campus to

be involved,"

said David






"Not only


but faculty

can see

what's going

on in other



Expanding Horizons
Undergraduate Research at Truman State University

The 11th Annual Truman State University Undergraduate Research Symposium provided the University an opportunity to view scholarship from every facet of a liberal arts and sciences education.

Held on March 24 in the Student Union, this annual event afforded students involved in undergraduate research a chance to present the results of their faculty/student collaborative projects to the University. Each division on campus was represented this year as students presented their results through poster displays and oral presentations in front of a critical audience.

"It's an interdisciplinary opportunity for the whole campus to be involved," said David Lescynski, undergraduate research committee chair. "Not only students, but faculty can see what's going on in other disciplines."

Presentations included topics such as, "Ethics on the Information Super Highway" (Division of Business and Accountancy), "HyperStudio: Teaching Building Classroom Discipline With Multimedia Software" (Division of Education), and "Harmonic Foreshadowing and Motivic Unity in Schubert's Piano Sonata in A Major" (Division of Fine Arts).

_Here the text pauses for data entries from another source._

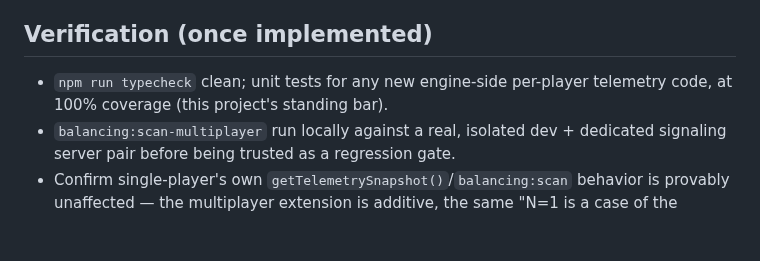
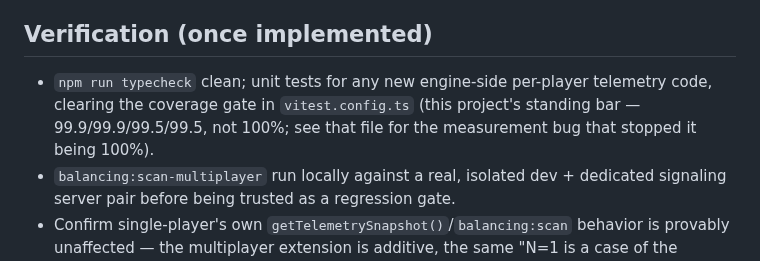
Before and after one commit to mcdope/codeenstein3d, a Markdown page: doc/dev/multiplayer-balancing-telemetry-spec.md, the part around the change. Drawn GitHub-style; blank space fills up the shorter version.

Commit message:
docs: two more surfaces still called the coverage gate 100%
F11 fixed the CI job name that claimed a "100% coverage gate". A
cross-document sweep for the same number finds two more, both present-tense
claims about the current standard rather than historical records:

- multiplayer-balancing-telemetry-spec.md called 100% "this project's
  standing bar", which is the strongest possible phrasing of the wrong
  number.
- multiplayer-game-state-spec.md called the suite a "100%-coverage gate" in
  its verification checklist.

Both now name the real gate (99.9/99.9/99.5/99.5) and point at
vitest.config.ts, which documents the coverage-tool measurement bug behind
it.

The audit missed these because Phase 3 checked coverage claims in README and
testing.md and stopped there — the four multiplayer specs were inventoried
but never grepped for a number that had no obvious reason to appear in them.
A claim can live anywhere; only a sweep for the value finds it.

Past-tense "at 100% coverage" run records in history.md are untouched: they
describe what was true when written, which is what that file is for.

Co-Authored-By: Claude Opus 5 (1M context) <noreply@anthropic.com>

```diff
--- a/doc/dev/multiplayer-balancing-telemetry-spec.md
+++ b/doc/dev/multiplayer-balancing-telemetry-spec.md
@@ -324,7 +324,9 @@ cost/concurrency assumptions carry over.
 ## Verification (once implemented)
 
 - `npm run typecheck` clean; unit tests for any new engine-side per-player
-  telemetry code, at 100% coverage (this project's standing bar).
+  telemetry code, clearing the coverage gate in `vitest.config.ts` (this
+  project's standing bar — 99.9/99.9/99.5/99.5, not 100%; see that file for
+  the measurement bug that stopped it being 100%).
 - `balancing:scan-multiplayer` run locally against a real, isolated dev +
   dedicated signaling server pair before being trusted as a regression gate.
 - Confirm single-player's own `getTelemetrySnapshot()`/`balancing:scan`
```
Also changed, not shown: doc/dev/multiplayer-game-state-spec.md (+1 -1 lines).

When it first began in 1988, there were 30 student presentations. Since then, participation has increased greatly because of the University's focus on encouraging all undergraduates to participate in appropriate scholarly activity by the time they graduate. Participation increased from 152 presentations in 1997 to more than 200 this year, making the 11th Annual Undergraduate Research Symposium the largest yet.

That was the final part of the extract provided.